Some of the cons about bird ownership become obvious about an hour into the relationship. Birds are messy housekeepers. The area beneath and around their cages will become littered with half-eaten seeds and molted feathers. Most species also go to the bathroom every 20 to 30 minutes, which means there are a lot of "accidents" to clean-up. Some birds can be trained to "let one go" over a garbage can as soon as you get it out of the cage, though, which takes care of the first 20 or 30 minutes of handling. The good news is that bird droppings do not smell and can be cleaned-up easily with a moist toilette. But plan on having plenty of those around. Birds can also become alarmed and defensive fairly easily, especially when they're molting. Scratching or petting a bird, while normally enjoyed by your pet, can draw a bite if you happen to snag or bend a feather that's still trying to work its way out. Speaking of which, being bitten by a large bird is not fun. In fact, it hurts a lot, especially when the bird is new to the family. After the first month or two, the bites tend to be less severe and far less frequent, as both animal and people get more used to each other.

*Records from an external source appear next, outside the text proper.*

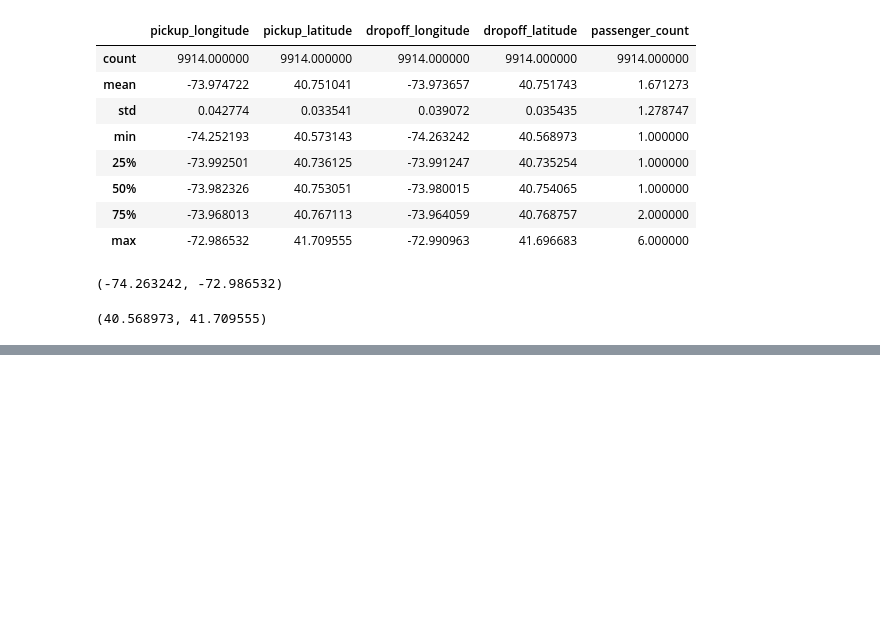
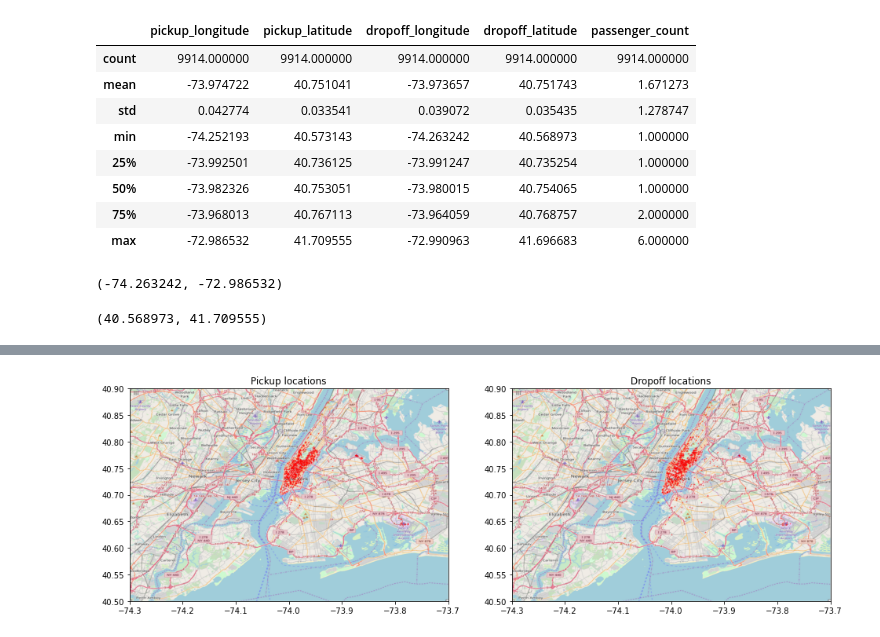
Before and after one commit to armandoordonez/eda_couse, a Jupyter notebook: NYC_Taxis.ipynb, the cells around one changed output, grey strips where cells are left out. Cells and saved outputs as stored; diff of their text form; code cells hidden in the pictures; blank space fills up the shorter version.

```diff
--- a/NYC_Taxis.ipynb
+++ b/NYC_Taxis.ipynb
@@ -188,0 +223,5 @@ URLError: ignored
+# %%
+# plot training data on map zoomed in
+plot_on_map(df_train, BB_zoom, nyc_map_zoom, s=1, alpha=0.3)
+# %% [output]
+[figure, added]
```
Also changed, not shown: parts of 27 cells of this notebook.
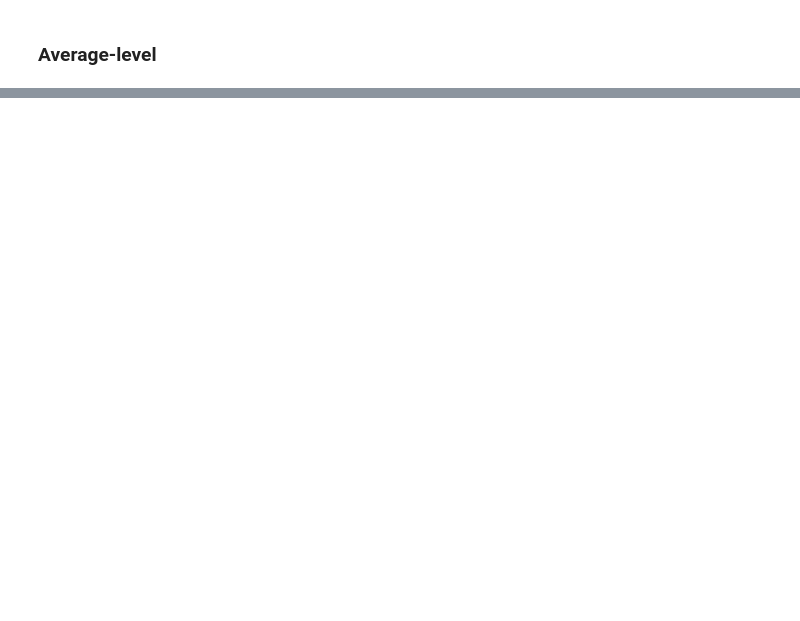
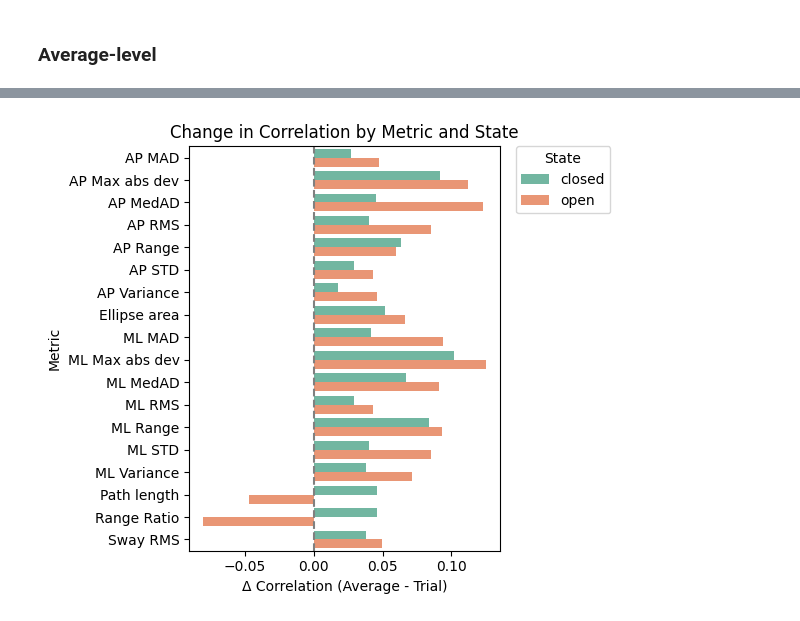
Before and after one commit to shahafgev/fall_risk_analysis, a Jupyter notebook: notebooks/device_comparision/pearson_correlation.ipynb, the cells around one changed output, grey strips where cells are left out. Saved outputs shown, nothing was run; the diff lists cells and outputs as text; code cells hidden in the pictures; blank space fills up the shorter version.

```diff
--- a/notebooks/device_comparision/pearson_correlation.ipynb
+++ b/notebooks/device_comparision/pearson_correlation.ipynb
@@ -44,0 +52,4 @@ plot_corrleations_heatmap(students_average_level)
+# %%
+plot_correlation_change_bars(students_trial_level, students_average_level)
+# %% [output]
+[figure, added]
```
Also changed, not shown: parts of 6 cells of this notebook, 23 other files.
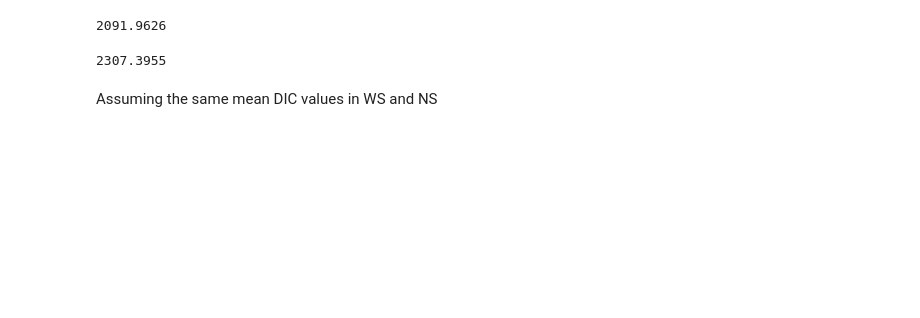
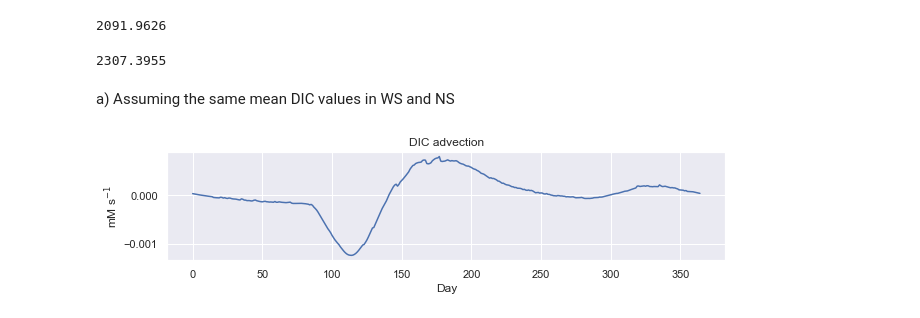
Before and after one commit to limash/Carbon_dioxide_absorption_drivers, a Jupyter notebook: 3_generate_netcdf.ipynb, the cells around one changed output. Saved outputs shown, nothing was run; the diff lists cells and outputs as text; code cells hidden in the pictures; blank space fills up the shorter version.

```diff
--- a/3_generate_netcdf.ipynb
+++ b/3_generate_netcdf.ipynb
@@ -322,7 +343,18 @@ dic_surface_ws['B_C_DIC'].mean()
 # %% [output]
 2307.3955
 # %% [markdown]
-Assuming the same mean DIC values in WS and NS
+a) Assuming the same mean DIC values in WS and NS
 # %%
 dic_diff = dic_surface_ws['B_C_DIC'].mean()-dic_surface_ns['B_C_DIC'].mean()
+# %%
+dic_ws_ready = dic_surface_ws['B_C_DIC'].values-dic_diff
+dic_ns_ready = dic_surface_ns['B_C_DIC']
+V = 0.03; dx = 10000
+dic_input_eq = -(V*dic_ns_ready - V*dic_ws_ready)/dx
+# %%
+ox = np.arange(365); name = 'DIC advection'
+plt.plot(ox, dic_input_eq[:365]); plt.gcf().set_size_inches(10,2);
+plt.title(name); plt.xlabel('Day'); plt.ylabel('mM s$^{-1}$');
+# %% [output]
+[figure, added]
 # %% [markdown]
```
Also changed, not shown: parts of 18 cells of this notebook, 1 other file.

In terms of care, you must be willing to take the bird out of its cage, preferable once a day for at least a few hours so that it can get exercise and have some social interaction. The cage can be filled with so-called "enrichment", made up of things the bird can play with a chew, which also serves to stimulate. Pet stores sell various items in this regard, appropriate for different species. Wings and claws must be clipped occasionally, which can be learned, or done by a vet a couple of times a year. Also (and this is a big one), birds have very sensitive respiratory systems, and owners need to be careful about using any aerosol products in the same room as the bird, or near enough for the bird to inhale the fumes. This is a big cause of health problems in pet birds.
Finally, when purchasing a parrot or other large species, find out the life span of the bird beforehand. Many birds can live 40 and 50 years, which means a long-term commitment by your family. Also, birds need to be fed daily. While some products are available that allow food to be hung in the cage ion sticks and gradually nibbled, you find it necessary to hire a pet sitter every time you're away for more than a few days, an added expense and inconvenience that should be allowed for.

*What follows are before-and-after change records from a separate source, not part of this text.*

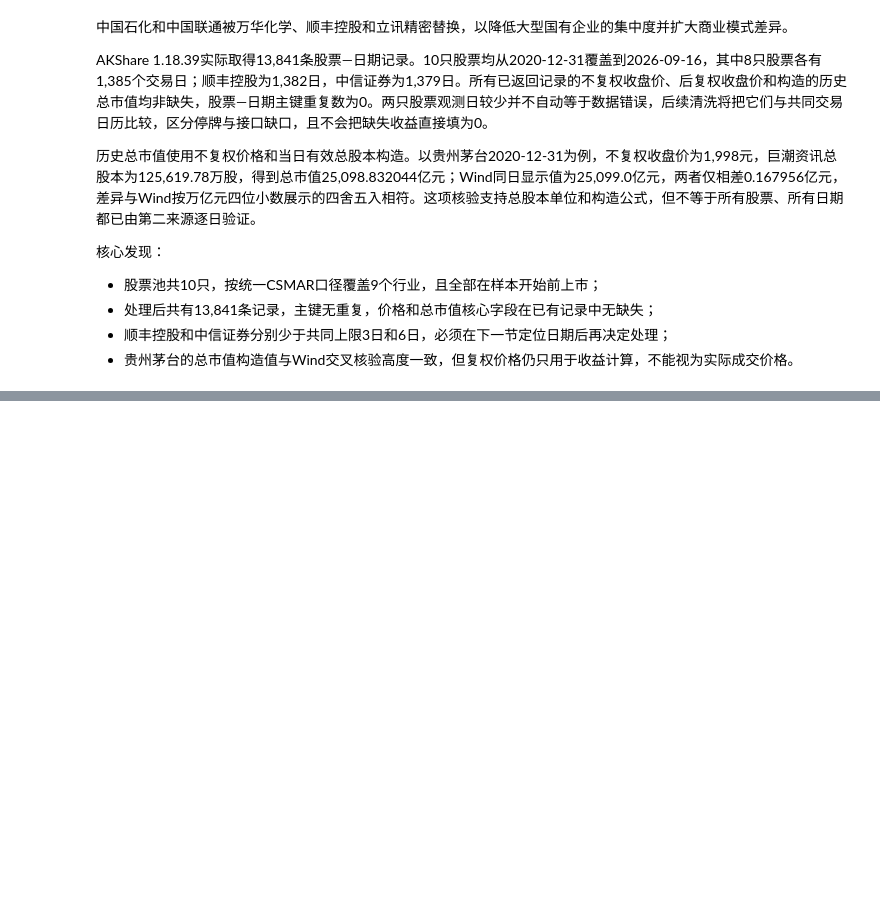
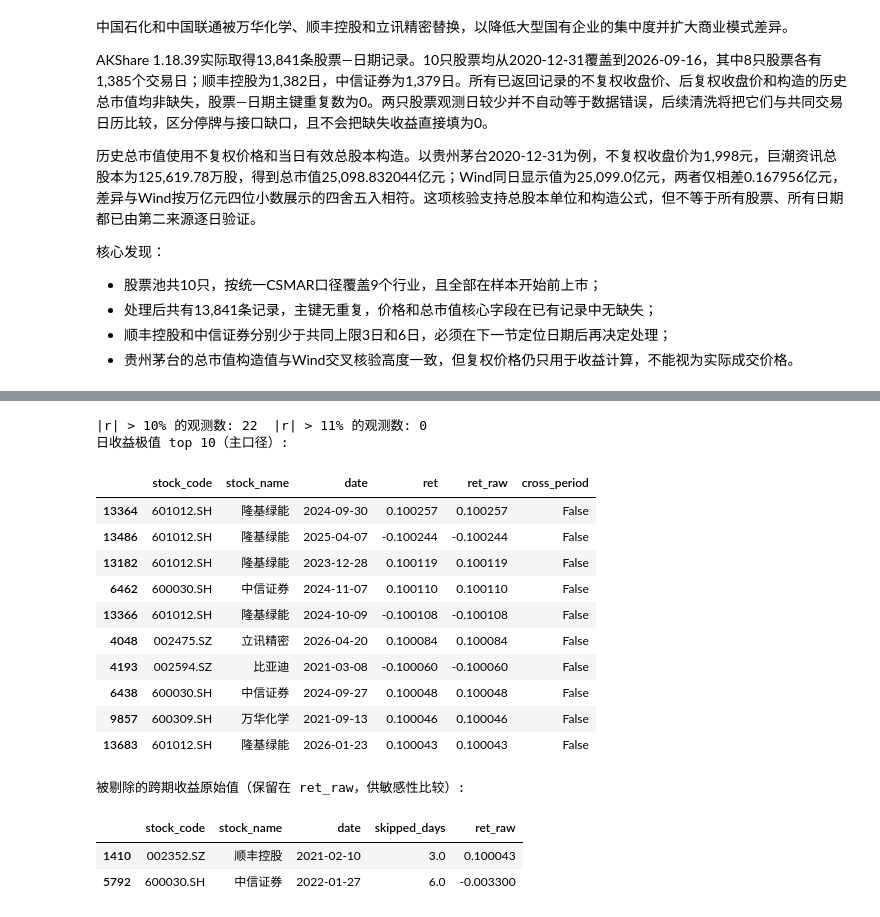
Before and after one commit to Jaremy112/fineco-homework, a Jupyter notebook: hw-02/hw_02-1.ipynb, the cells around one changed output, grey strips where cells are left out. Cells and saved outputs as stored; diff of their text form; code cells hidden in the pictures; blank space fills up the shorter version.

```diff
--- a/hw-02/hw_02-1.ipynb
+++ b/hw-02/hw_02-1.ipynb
@@ -210,0 +238,20 @@ AKShare 1.18.39实际取得13,841条股票—日期记录。10只股票均从202
+# %%
+# 主键、排序、覆盖与单位检查
+daily = daily.sort_values(["stock_code", "date"]).reset_index(drop=True)
+
+print("股票—日期主键重复数:", int(daily.duplicated(["stock_code", "date"]).sum()))
+print("每只股票日期单调递增:", bool(
+    daily.groupby("stock_code")["date"].apply(lambda s: s.is_monotonic_increasing).all()
+))
+
+# 共同交易日历取正式样本期内10只股票交易日的并集
+calendar = sorted(daily.loc[daily["date"] >= "2021-01-01", "date"].unique())
+n_sample = int((daily["date"] >= "2021-01-01").sum())
+print("共同交易日历交易日数:", len(calendar))
+print("正式样本期理论观测数:", len(calendar) * daily["stock_code"].nunique(), " 实际观测数:", n_sample)
+
+# 单位与数量级检查
+display(daily[["close_unadjusted", "close_hfq", "volume_shares",
+               "turnover_100m_cny", "market_cap_100m_cny"]].describe().T)
+print("非正后复权收盘价:", int((daily["close_hfq"] <= 0).sum()),
+      " 零成交量交易日:", int((daily["volume_shares"] == 0).sum()))
@@ -210,0 +377,29 @@ AKShare 1.18.39实际取得13,841条股票—日期记录。10只股票均从202
+# %%
+# 异常收益与涨跌幅限制核对
+ret = d.loc[d["date"] >= "2021-01-01", ["stock_code", "stock_name", "date", "ret", "ret_raw", "cross_period"]].dropna(subset=["ret"])
+
+print("|r| > 10% 的观测数:", int((ret["ret"].abs() > 0.10).sum()),
+      " |r| > 11% 的观测数:", int((ret["ret"].abs() > 0.11).sum()))
+print("日收益极值 top 10（主口径）:")
+display(ret.reindex(ret["ret"].abs().sort_values(ascending=False).index).head(10))
+
+print("被剔除的跨期收益原始值（保留在 ret_raw，供敏感性比较）:")
+display(d.loc[d["cross_period"], ["stock_code", "stock_name", "date", "skipped_days", "ret_raw"]])
+# %% [output]
+|r| > 10% 的观测数: 22  |r| > 11% 的观测数: 0
+日收益极值 top 10（主口径）:
+|  | stock_code | stock_name | date | ret | ret_raw | cross_period |
+| 13364 | 601012.SH | 隆基绿能 | 2024-09-30 | 0.100257 | 0.100257 | False |
+| 13486 | 601012.SH | 隆基绿能 | 2025-04-07 | -0.100244 | -0.100244 | False |
+| 13182 | 601012.SH | 隆基绿能 | 2023-12-28 | 0.100119 | 0.100119 | False |
+| 6462 | 600030.SH | 中信证券 | 2024-11-07 | 0.100110 | 0.100110 | False |
+| 13366 | 601012.SH | 隆基绿能 | 2024-10-09 | -0.100108 | -0.100108 | False |
+| 4048 | 002475.SZ | 立讯精密 | 2026-04-20 | 0.100084 | 0.100084 | False |
+| 4193 | 002594.SZ | 比亚迪 | 2021-03-08 | -0.100060 | -0.100060 | False |
+| 6438 | 600030.SH | 中信证券 | 2024-09-27 | 0.100048 | 0.100048 | False |
+| 9857 | 600309.SH | 万华化学 | 2021-09-13 | 0.100046 | 0.100046 | False |
+| 13683 | 601012.SH | 隆基绿能 | 2026-01-23 | 0.100043 | 0.100043 | False |
+被剔除的跨期收益原始值（保留在 ret_raw，供敏感性比较）:
+|  | stock_code | stock_name | date | skipped_days | ret_raw |
+| 1410 | 002352.SZ | 顺丰控股 | 2021-02-10 | 3.0 | 0.100043 |
+| 5792 | 600030.SH | 中信证券 | 2022-01-27 | 6.0 | -0.003300 |
```
Also changed, not shown: parts of 9 cells of this notebook, 6 other files.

In closing, birds can be surprisingly good companions for you and your kids. Arguably, our conure has become a more dear pet to my three children than the two cats, which I find pretty surprising. And by the way, no, the cats do not bother the bird. In fact, when the bird comes walking their way across the sofa, they usually move. The younger cat used to bat at the parakeet's page for the first few months, but gave up the game in fairly short order. The big bird has proved too intimidating. They've been co-existing without tragedy for about eight or nine years.

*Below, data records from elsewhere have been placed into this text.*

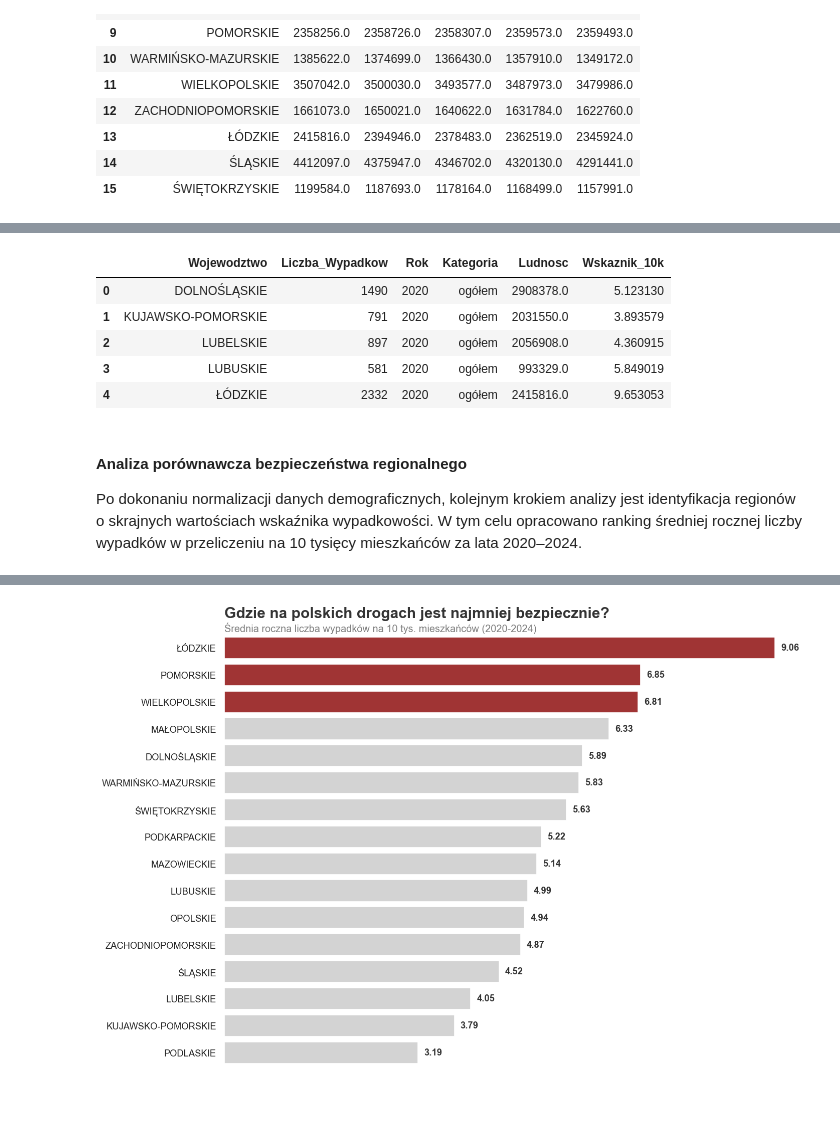
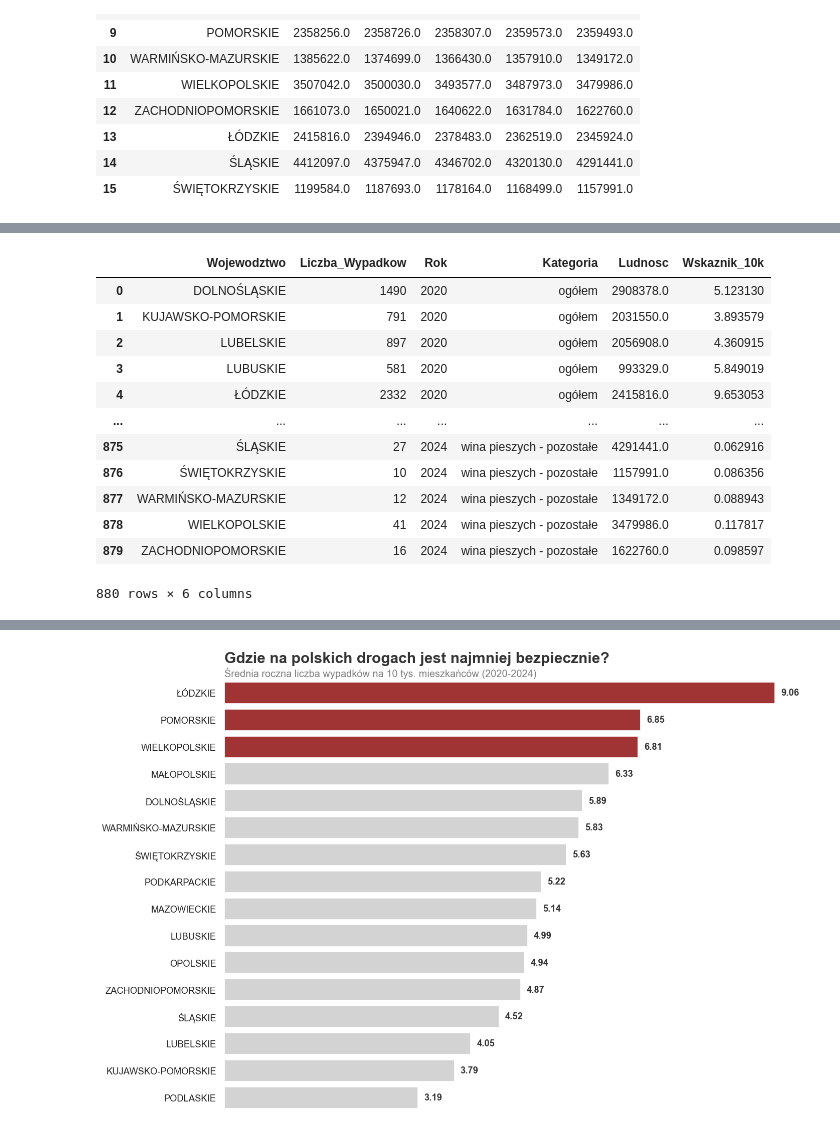
Before and after one commit to wiktoria-gliniecka/ggplotki, a Jupyter notebook: projekt_ggplotki.ipynb, the cells around one changed output, grey strips where cells are left out. Saved outputs shown, nothing was run; the diff lists cells and outputs as text; code cells hidden in the pictures; blank space fills up the shorter version.

```diff
--- a/projekt_ggplotki.ipynb
+++ b/projekt_ggplotki.ipynb
@@ -355,35 +311,38 @@ if 'Kod' in df_wypadki.columns:
 
 # Zmieniamy na format długi
 df_wypadki_long = df_wypadki.melt(id_vars=["Nazwa"],
                                   var_name="Zmienna_Rok",
                                   value_name="Liczba_Wypadkow")
 
 # Rozdzielamy nazwę kolumny na Rok i Kategorię
 df_wypadki_long['Rok'] = df_wypadki_long['Zmienna_Rok'].str.extract(r'(\d{4})').astype(int)
 df_wypadki_long['Kategoria'] = df_wypadki_long['Zmienna_Rok'].str.replace(r'_\d{4}$', '', regex=True)
 
 # Sprzątanie
 df_wypadki_long = df_wypadki_long.drop(columns=['Zmienna_Rok'])
 df_wypadki_long = df_wypadki_long.rename(columns={"Nazwa": "Wojewodztwo"})
 df_wypadki_long['Wojewodztwo'] = df_wypadki_long['Wojewodztwo'].str.upper()
 
 # ŁĄCZENIE (MERGE)
 # Łączymy dane o wypadkach z danymi o ludności
 df_full = pd.merge(df_wypadki_long, df_ludnosc_long, on=["Wojewodztwo", "Rok"], how="inner")
 
 # Obliczamy kluczowy wskaźnik
 df_full['Wskaznik_10k'] = (df_full['Liczba_Wypadkow'] / df_full['Ludnosc']) * 10000
 
 # --- WYNIK ---
-df_full.head()
+df_full
 # %% [output]
 |  | Wojewodztwo | Liczba_Wypadkow | Rok | Kategoria | Ludnosc | Wskaznik_10k |
 | 0 | DOLNOŚLĄSKIE | 1490 | 2020 | ogółem | 2908378.0 | 5.123130 |
 | 1 | KUJAWSKO-POMORSKIE | 791 | 2020 | ogółem | 2031550.0 | 3.893579 |
 | 2 | LUBELSKIE | 897 | 2020 | ogółem | 2056908.0 | 4.360915 |
 | 3 | LUBUSKIE | 581 | 2020 | ogółem | 993329.0 | 5.849019 |
 | 4 | ŁÓDZKIE | 2332 | 2020 | ogółem | 2415816.0 | 9.653053 |
+| ... | ... | ... | ... | ... | ... | ... |
+| 875 | ŚLĄSKIE | 27 | 2024 | wina pieszych - pozostałe | 4291441.0 | 0.062916 |
+| 876 | ŚWIĘTOKRZYSKIE | 10 | 2024 | wina pieszych - pozostałe | 1157991.0 | 0.086356 |
+| 877 | WARMIŃSKO-MAZURSKIE | 12 | 2024 | wina pieszych - pozostałe | 1349172.0 | 0.088943 |
+| 878 | WIELKOPOLSKIE | 41 | 2024 | wina pieszych - pozostałe | 3479986.0 | 0.117817 |
+| 879 | ZACHODNIOPOMORSKIE | 16 | 2024 | wina pieszych - pozostałe | 1622760.0 | 0.098597 |
+880 rows × 6 columns
-# %% [markdown]
-#### Analiza porównawcza bezpieczeństwa regionalnego
-
-Po dokonaniu normalizacji danych demograficznych, kolejnym krokiem analizy jest identyfikacja regionów o skrajnych wartościach wskaźnika wypadkowości. W tym celu opracowano ranking średniej rocznej liczby wypadków w przeliczeniu na 10 tysięcy mieszkańców za lata 2020–2024.
```
Also changed, not shown: parts of 101 cells of this notebook, 1 other file.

---David MurphyRead more Parenting Perspective blogs by visiting the Parenting Channel on 6abc.com.